Word of the day

The word for today is…

sinew (noun) – 1. A tendon.
2. Vigorous strength; muscular power.
3. (often sinews) The source or mainstay of vitality and strength.

Source : The Free Dictionary

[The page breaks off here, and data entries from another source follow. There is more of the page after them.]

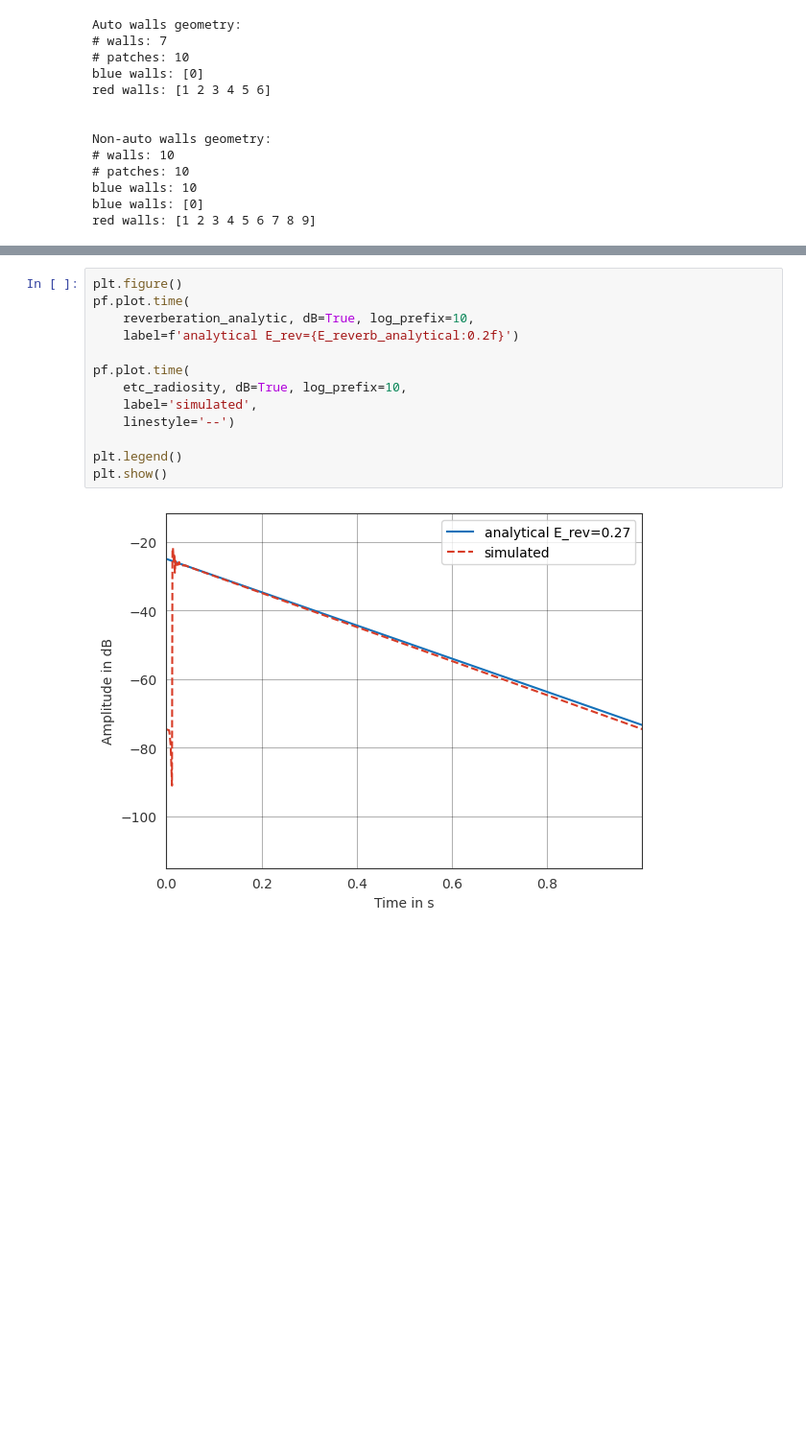
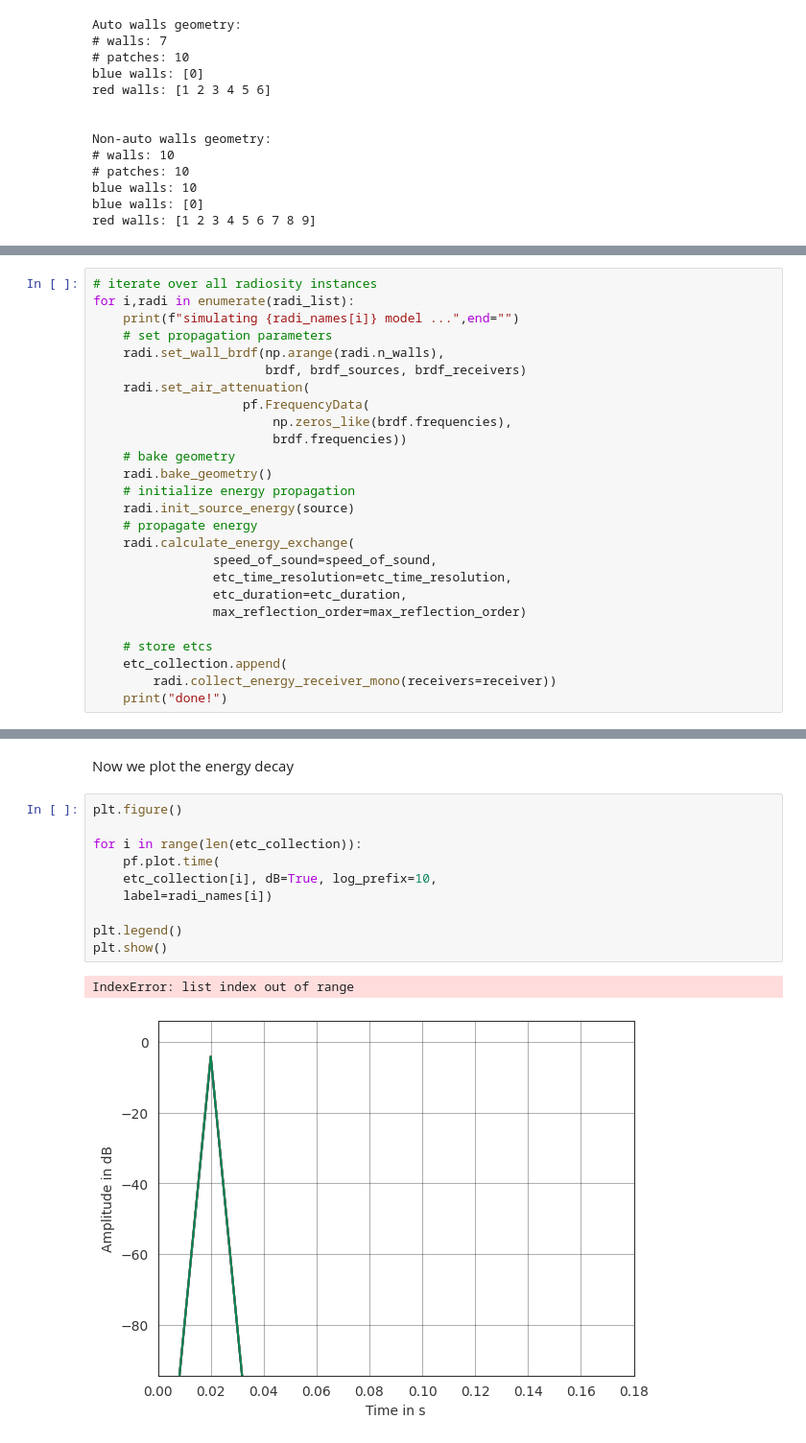
Before and after one commit to sparrow-acoustics/sparrowpy, a Jupyter notebook: examples/geometry_loading_from_file.ipynb, the cells around one changed output, grey strips where cells are left out. Shown at 96% size. Drawn from its saved outputs; the diff is of its cells as text; blank space fills up the shorter version.

```diff
--- a/examples/geometry_loading_from_file.ipynb
+++ b/examples/geometry_loading_from_file.ipynb
@@ -290,0 +286,26 @@ Lets compare these to results.
+# %%
+# iterate over all radiosity instances
+for i,radi in enumerate(radi_list):
+    print(f"simulating {radi_names[i]} model ...",end="")
+    # set propagation parameters
+    radi.set_wall_brdf(np.arange(radi.n_walls),
+                       brdf, brdf_sources, brdf_receivers)
+    radi.set_air_attenuation(
+                    pf.FrequencyData(
+                        np.zeros_like(brdf.frequencies),
+                        brdf.frequencies))
+    # bake geometry
+    radi.bake_geometry()
+    # initialize energy propagation
+    radi.init_source_energy(source)
+    # propagate energy
+    radi.calculate_energy_exchange(
+                speed_of_sound=speed_of_sound,
+                etc_time_resolution=etc_time_resolution,
+                etc_duration=etc_duration,
+                max_reflection_order=max_reflection_order)
+
+    # store etcs
+    etc_collection.append(
+        radi.collect_energy_receiver_mono(receivers=receiver))
+    print("done!")
@@ -291,15 +319,15 @@ Lets compare these to results.
+# %% [markdown]
+Now we plot the energy decay
 # %%
 plt.figure()
-pf.plot.time(
-    reverberation_analytic, dB=True, log_prefix=10,
-    label=f'analytical E_rev={E_reverb_analytical:0.2f}')
 
-pf.plot.time(
-    etc_radiosity, dB=True, log_prefix=10,
-    label='simulated',
-    linestyle='--')
+for i in range(len(etc_collection)):
+    pf.plot.time(
+    etc_collection[i], dB=True, log_prefix=10,
+    label=radi_names[i])
 
 plt.legend()
 plt.show()
 # %% [output]
+IndexError: list index out of range
-[figure, old version]
+[figure, new version]
```
Also changed, not shown: parts of 19 cells of this notebook.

Etymology : Many parts of the body have come to have figurative meanings in English. One can have an eye for interior design, for example, or lack the stomach for horror movies. Muscle, of course, can mean “strength,” and so can sinew, a word for the tissue that ties muscle to bone?more commonly known as a tendon. For a while, sinew and nerve were used in a synonymous manner for both tendons and nerves, but the use of sinew in the sense of “nerve” is now obsolete, and nerve in the sense of “sinew” or “tendon” is now primarily found only in certain phrases such as “strain every nerve” (which implies making every possible effort). The use of sinew to mean “the chief supporting force” ties into its anatomical function as a stabilizing unit. Sinew derives via Middle English from Old English seono; it is also related to Old High German senawa (“sinew”) and Sanskrit syati (“he binds”).